On the NFL
9:51 PM EST, February 21, 2013
INDIANAPOLIS — For an NFL team, coming to the scouting combine can be a little like visiting an automobile showroom.
Flashy, pricey things are on display that catch eyes.
Many are veterans with expiring contracts. Many are players who will be drafted in April.
But before the Bears can consider any of them, they have to deal with the players who already have been on their roster. And that really is the most urgent part of the next five days for general manager Phil Emery.
He can't go on a shopping spree until he knows how much cap money and cash he has to spend, and he can't know that until he resolves what to do with some of his players.
His most pressing issue is the expiring contract of defensive tackle Henry Melton. The Bears don't want to allow Melton to hit the open market because if that happens he could get stupid money.
So their options are to get him to sign a long-term contract, probably at a price with which they are somewhat uncomfortable, or to put the franchise tag on him.
That would cost $8.3 million, all of which would count against the 2013 salary cap. The Bears are believed to have about $11 million available.
Franchising Melton wouldn't leave them with much in their pockets for those flashy new things.
And Melton is not their only concern. If they lose potential free agents Lance Louis, Jonathan Scott, Nick Roach, Israel Idonije and Brian Urlacher, they will need to find starters to replace them.
Asked about Louis, Scott and Idonije on Thursday, Emery indicated he will attempt to retain all three. He also said he intended on talking with Urlacher's agent.
Of Louis, who is coming off knee surgery, he said, "Lance has been very diligent at his rehab and we're pleased with his progress."
Of Scott, he said, "He added positively to our group. He helped us win games."
And of Idonije, Emery said, "He has done a number of good things and had a number of good games both outside and inside. So, he has versatility.

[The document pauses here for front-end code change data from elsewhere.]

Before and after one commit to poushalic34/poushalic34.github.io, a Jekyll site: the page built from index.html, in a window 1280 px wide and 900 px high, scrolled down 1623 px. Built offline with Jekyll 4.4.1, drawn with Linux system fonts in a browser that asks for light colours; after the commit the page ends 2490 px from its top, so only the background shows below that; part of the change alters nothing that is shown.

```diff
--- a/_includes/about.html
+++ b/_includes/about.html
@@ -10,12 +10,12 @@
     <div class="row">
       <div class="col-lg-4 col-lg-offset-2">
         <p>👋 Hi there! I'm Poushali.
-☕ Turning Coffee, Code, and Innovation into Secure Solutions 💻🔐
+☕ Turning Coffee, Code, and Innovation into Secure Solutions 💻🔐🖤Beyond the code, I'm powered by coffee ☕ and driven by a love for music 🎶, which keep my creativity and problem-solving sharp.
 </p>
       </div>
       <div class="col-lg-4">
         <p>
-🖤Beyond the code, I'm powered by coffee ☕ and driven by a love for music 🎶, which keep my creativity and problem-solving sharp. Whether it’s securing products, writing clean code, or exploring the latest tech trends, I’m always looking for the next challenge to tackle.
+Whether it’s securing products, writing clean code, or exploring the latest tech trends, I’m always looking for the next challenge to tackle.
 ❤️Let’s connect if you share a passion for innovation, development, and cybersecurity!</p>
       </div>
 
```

That is a positive thing."
Emery has to figure not only the individual value of those players but also how each fits in the big picture in terms of the salary cap.
"Every player kind of has a piece of the pie and how you divide that up is a very interesting, creative process and allows a lot of big-picture thinking," Emery said.
That pie can be made bigger by making future pies smaller. Emery can extend and renegotiate contracts.
Two potential candidates for renegotiation are Julius Peppers and Charles Tillman.
If Peppers is willing, the Bears can take some of the $12.9 million he is owed in base salary this year and turn it into bonus money. That would give them cap relief because the bonus would be prorated over the remaining three years of his deal.
Tillman has just one year remaining on his contract and could have his deal extended to reduce his $8 million 2013 cap hit. But he turns 32 on Saturday.
And then there is Jay Cutler. The quarterback is entering the final year of his contract. An extension might provide a little cap relief, as his 2013 cap hit is 10.37 million.
The question is whether Cutler has done enough for the Bears to commit to him long term. Emery was noncommittal Thursday, saying he will not comment on contract issues.
The hiring of coach Marc Trestman certainly changes things for Cutler though. Not long ago, Emery described Cutler as a "franchise quarterback." Given the opportunity to do the same in his introductory news conference, Trestman stopped short of such an endorsement.
Emery reasonably wrote off the difference in their words to semantics. Trestman, meanwhile, blew kisses at Cutler on Thursday.
"I have had a couple of opportunities to talk with him on multiple levels and am excited to work with him in all facets of his game," Trestman said. "He's an extremely bright guy. He loves football. He has a great skill set."
He said Cutler's heart is in the right place and that the quarterback is "willing to do some self-evaluation."
This "big picture" isn't just about Cutler though. It's about how he fits in with everything around him.